**The task**
What lines below mention the word "Before"? Copy each one.

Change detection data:
◇ ◇ ◇

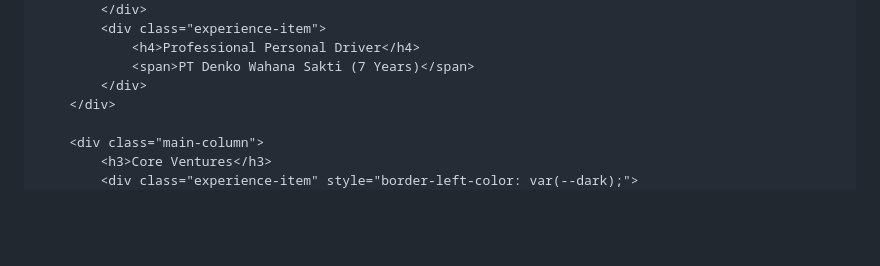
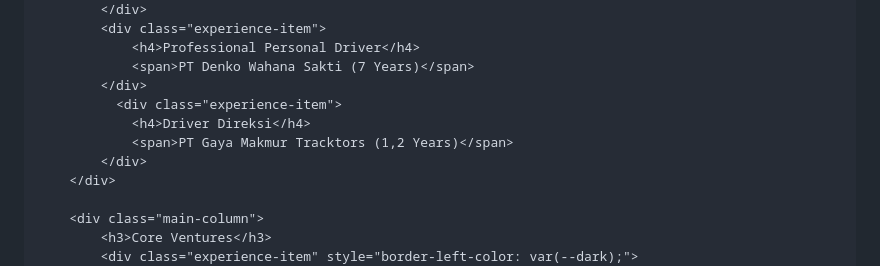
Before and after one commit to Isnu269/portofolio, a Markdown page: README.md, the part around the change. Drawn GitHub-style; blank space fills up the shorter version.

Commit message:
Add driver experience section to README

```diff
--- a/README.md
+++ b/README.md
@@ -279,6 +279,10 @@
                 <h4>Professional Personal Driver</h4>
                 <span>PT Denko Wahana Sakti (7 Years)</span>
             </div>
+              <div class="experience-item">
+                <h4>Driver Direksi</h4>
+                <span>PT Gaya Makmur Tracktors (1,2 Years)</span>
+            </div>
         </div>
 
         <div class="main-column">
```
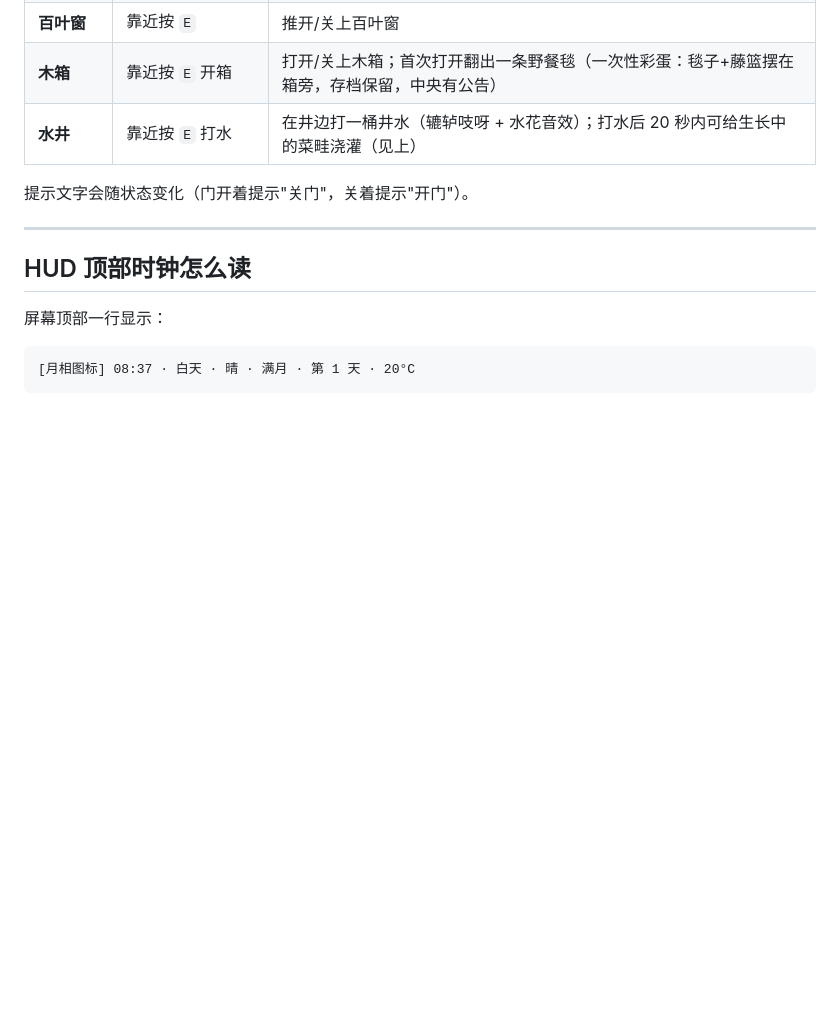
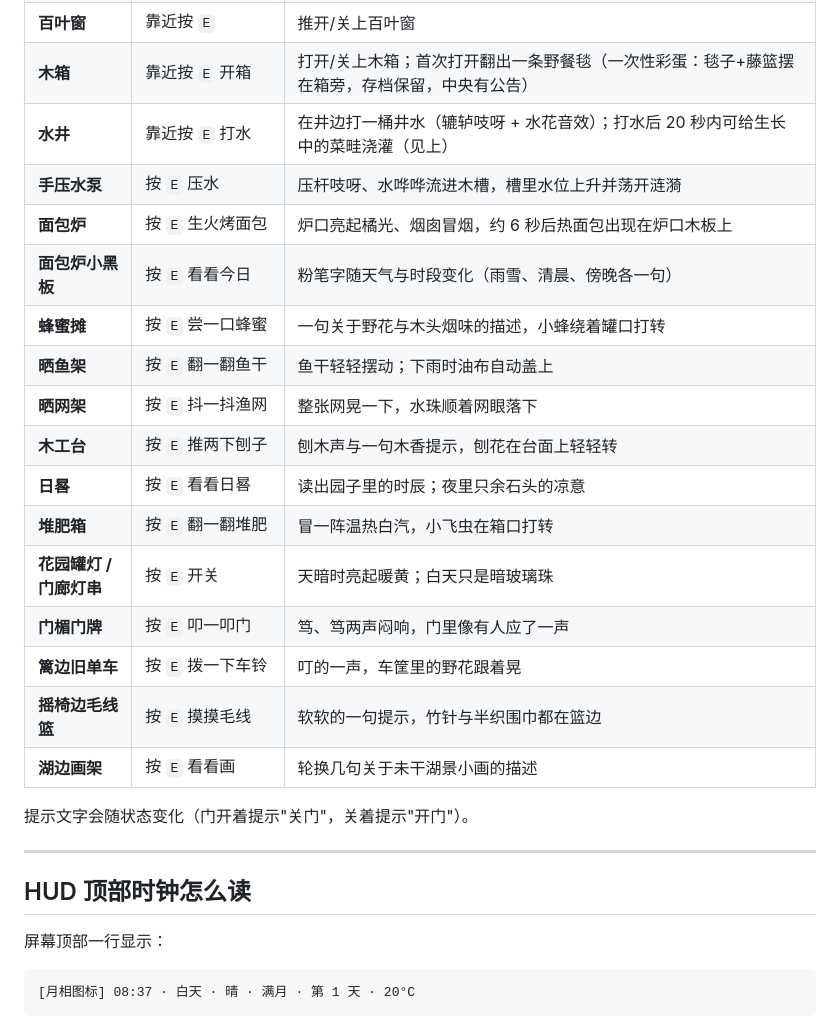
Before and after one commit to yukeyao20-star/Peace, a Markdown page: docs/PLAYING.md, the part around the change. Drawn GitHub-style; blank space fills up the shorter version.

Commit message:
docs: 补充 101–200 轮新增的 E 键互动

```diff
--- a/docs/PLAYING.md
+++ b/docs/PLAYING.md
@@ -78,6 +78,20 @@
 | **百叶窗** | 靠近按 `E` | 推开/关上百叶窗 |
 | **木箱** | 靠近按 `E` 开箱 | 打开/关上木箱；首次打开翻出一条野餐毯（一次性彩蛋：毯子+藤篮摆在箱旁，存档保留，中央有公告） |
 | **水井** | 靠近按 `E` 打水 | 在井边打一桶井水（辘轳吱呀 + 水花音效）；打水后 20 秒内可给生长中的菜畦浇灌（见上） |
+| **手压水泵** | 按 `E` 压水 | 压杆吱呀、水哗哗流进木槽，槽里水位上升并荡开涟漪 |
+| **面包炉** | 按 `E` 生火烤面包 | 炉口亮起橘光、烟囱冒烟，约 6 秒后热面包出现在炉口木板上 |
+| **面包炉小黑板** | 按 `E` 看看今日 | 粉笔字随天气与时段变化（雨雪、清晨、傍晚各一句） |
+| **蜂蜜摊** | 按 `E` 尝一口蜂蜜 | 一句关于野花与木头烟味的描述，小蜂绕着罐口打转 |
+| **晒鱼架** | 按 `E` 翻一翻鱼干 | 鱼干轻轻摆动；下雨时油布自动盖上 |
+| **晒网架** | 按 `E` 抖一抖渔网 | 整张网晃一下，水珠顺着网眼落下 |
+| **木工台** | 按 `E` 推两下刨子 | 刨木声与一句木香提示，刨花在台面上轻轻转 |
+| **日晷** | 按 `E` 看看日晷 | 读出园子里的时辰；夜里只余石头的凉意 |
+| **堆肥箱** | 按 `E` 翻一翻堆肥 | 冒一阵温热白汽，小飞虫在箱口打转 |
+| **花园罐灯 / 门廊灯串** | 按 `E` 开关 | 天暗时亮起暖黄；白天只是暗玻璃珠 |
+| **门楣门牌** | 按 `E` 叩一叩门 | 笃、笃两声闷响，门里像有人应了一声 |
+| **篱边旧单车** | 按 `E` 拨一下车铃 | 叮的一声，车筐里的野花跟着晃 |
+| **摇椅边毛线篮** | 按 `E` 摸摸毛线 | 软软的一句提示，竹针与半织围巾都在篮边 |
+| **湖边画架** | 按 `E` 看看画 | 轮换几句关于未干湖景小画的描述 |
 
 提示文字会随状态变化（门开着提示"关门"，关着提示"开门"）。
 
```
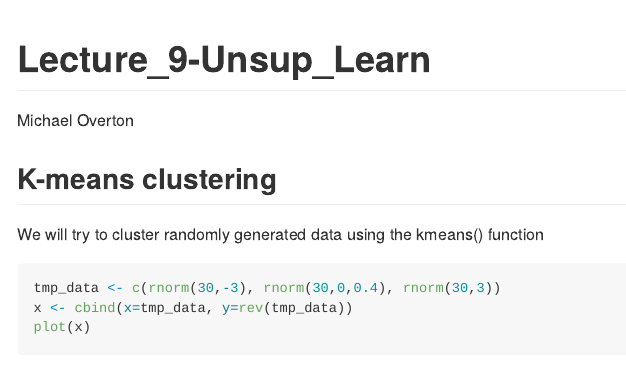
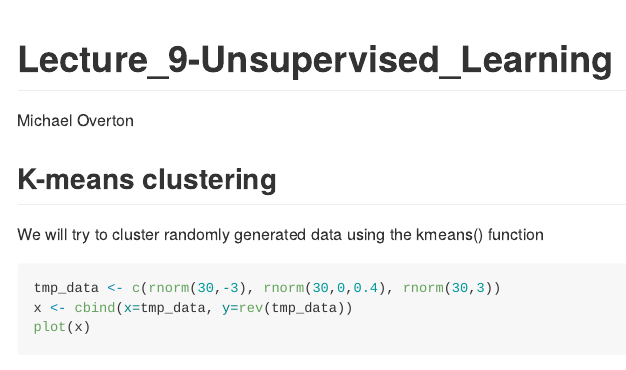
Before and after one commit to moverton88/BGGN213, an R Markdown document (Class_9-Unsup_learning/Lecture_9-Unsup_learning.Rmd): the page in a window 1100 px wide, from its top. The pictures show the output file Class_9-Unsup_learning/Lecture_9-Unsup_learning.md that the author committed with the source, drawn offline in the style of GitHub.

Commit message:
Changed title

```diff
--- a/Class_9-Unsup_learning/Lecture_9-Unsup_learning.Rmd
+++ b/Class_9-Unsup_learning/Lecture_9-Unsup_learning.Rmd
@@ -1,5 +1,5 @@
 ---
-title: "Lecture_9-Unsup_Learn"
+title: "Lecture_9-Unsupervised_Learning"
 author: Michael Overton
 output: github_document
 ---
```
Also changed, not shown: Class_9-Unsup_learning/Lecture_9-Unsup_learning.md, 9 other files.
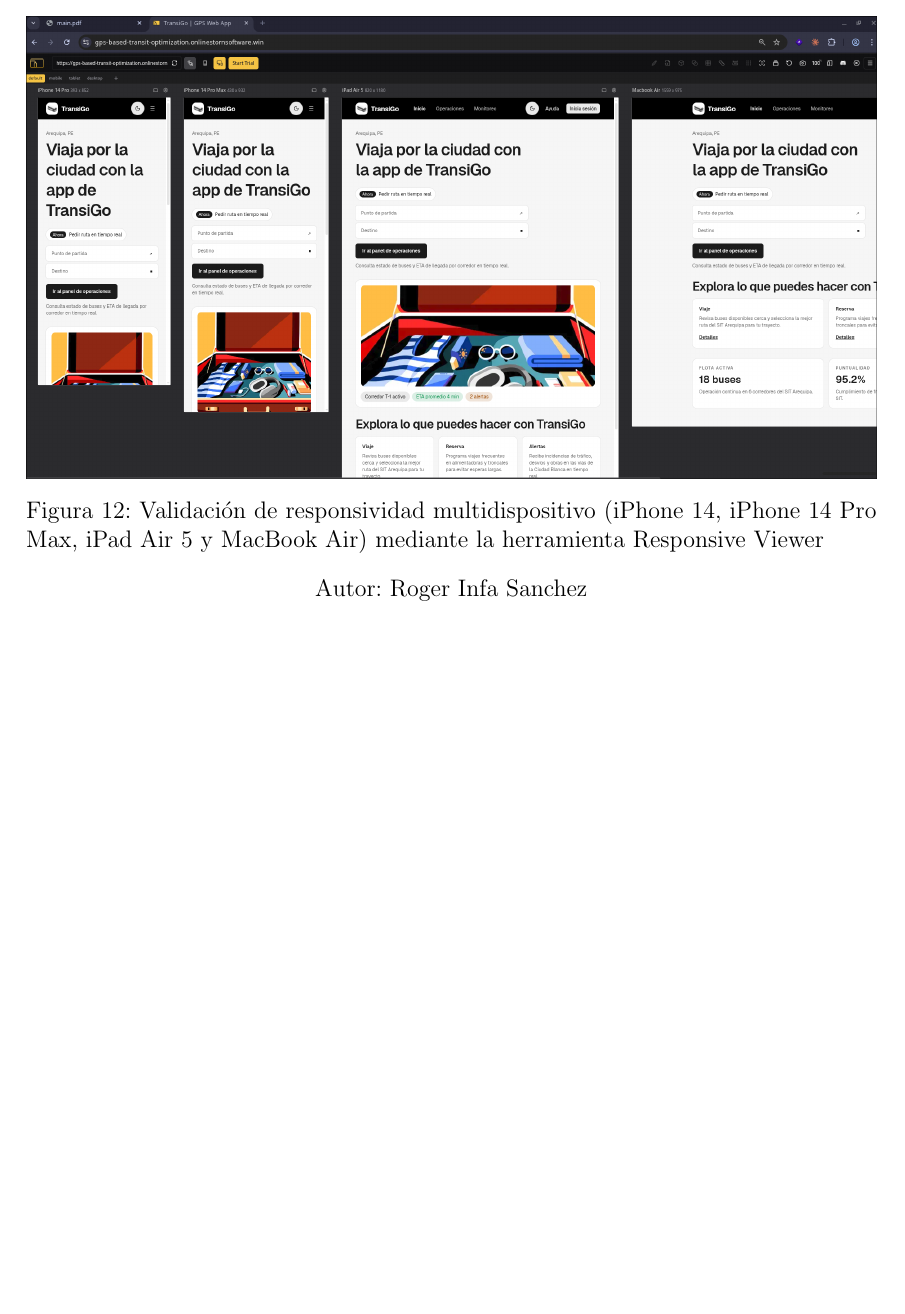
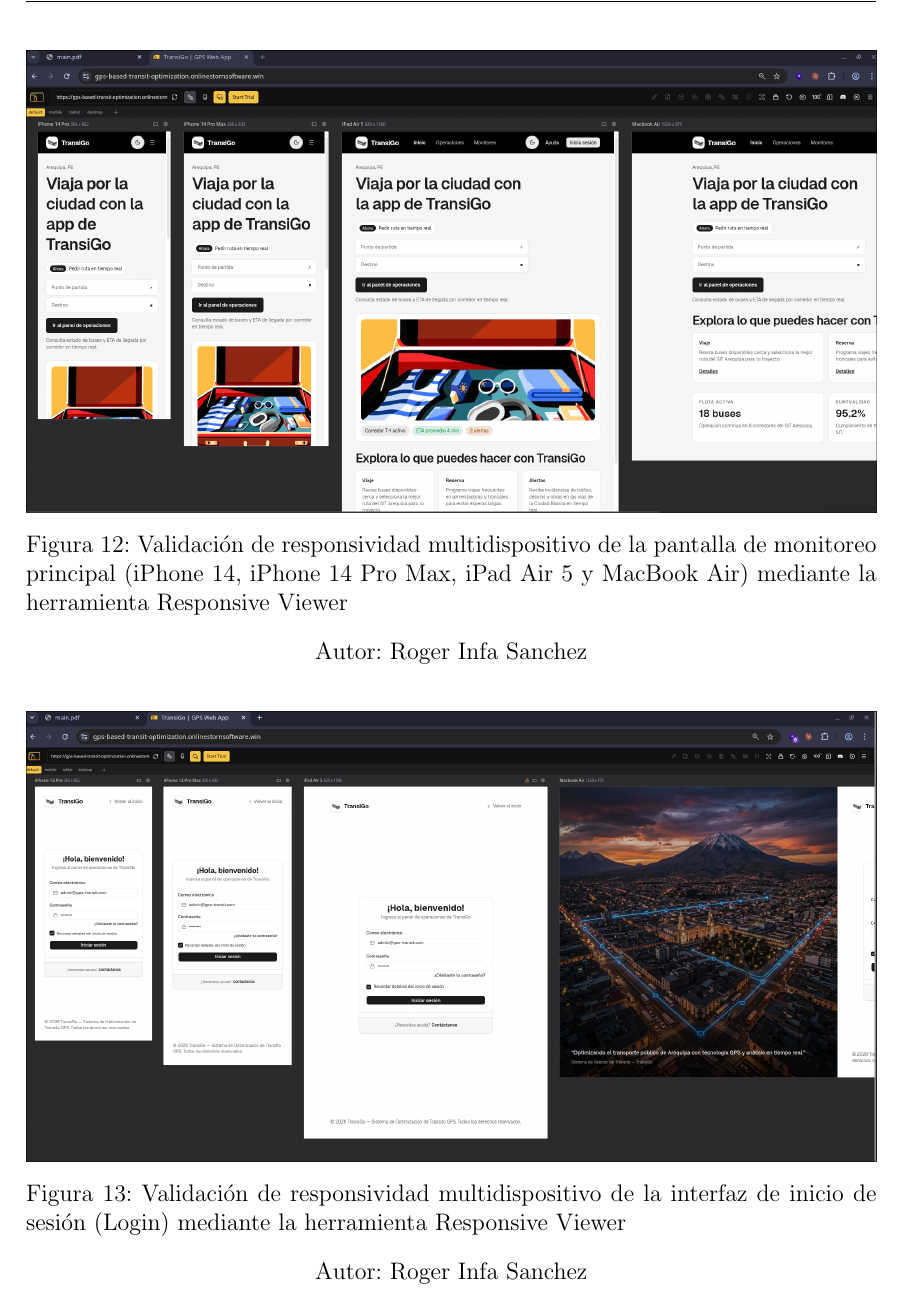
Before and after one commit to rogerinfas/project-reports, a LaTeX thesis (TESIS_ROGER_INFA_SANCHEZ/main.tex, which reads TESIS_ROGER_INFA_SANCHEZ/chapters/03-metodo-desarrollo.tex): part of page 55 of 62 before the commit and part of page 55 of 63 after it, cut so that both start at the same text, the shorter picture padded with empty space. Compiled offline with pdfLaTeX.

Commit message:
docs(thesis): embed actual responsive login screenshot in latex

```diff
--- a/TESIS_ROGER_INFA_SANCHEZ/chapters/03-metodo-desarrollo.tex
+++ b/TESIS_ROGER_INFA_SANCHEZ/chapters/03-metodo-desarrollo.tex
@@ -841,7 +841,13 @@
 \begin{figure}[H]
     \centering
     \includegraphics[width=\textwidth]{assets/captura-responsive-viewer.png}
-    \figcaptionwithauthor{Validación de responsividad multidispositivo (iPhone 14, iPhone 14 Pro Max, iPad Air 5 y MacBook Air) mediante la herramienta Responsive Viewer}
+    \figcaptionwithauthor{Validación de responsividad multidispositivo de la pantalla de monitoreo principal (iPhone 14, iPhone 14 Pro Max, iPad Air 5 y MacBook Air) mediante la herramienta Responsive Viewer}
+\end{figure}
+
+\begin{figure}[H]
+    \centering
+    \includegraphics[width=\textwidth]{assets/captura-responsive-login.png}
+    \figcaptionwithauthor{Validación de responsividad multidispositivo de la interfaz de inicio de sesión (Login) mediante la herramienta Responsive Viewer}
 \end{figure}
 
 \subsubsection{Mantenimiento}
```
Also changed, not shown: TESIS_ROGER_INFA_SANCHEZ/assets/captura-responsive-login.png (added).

◇ ◇ ◇

**Solution below**
Before and after one commit to Isnu269/portofolio, a Markdown page: README.md, the part around the change. Drawn GitHub-style; blank space fills up the shorter version.
Before and after one commit to yukeyao20-star/Peace, a Markdown page: docs/PLAYING.md, the part around the change. Drawn GitHub-style; blank space fills up the shorter version.
Before and after one commit to moverton88/BGGN213, an R Markdown document (Class_9-Unsup_learning/Lecture_9-Unsup_learning.Rmd): the page in a window 1100 px wide, from its top. The pictures show the output file Class_9-Unsup_learning/Lecture_9-Unsup_learning.md that the author committed with the source, drawn offline in the style of GitHub.
Before and after one commit to rogerinfas/project-reports, a LaTeX thesis (TESIS_ROGER_INFA_SANCHEZ/main.tex, which reads TESIS_ROGER_INFA_SANCHEZ/chapters/03-metodo-desarrollo.tex): part of page 55 of 62 before the commit and part of page 55 of 63 after it, cut so that both start at the same text, the shorter picture padded with empty space. Compiled offline with pdfLaTeX.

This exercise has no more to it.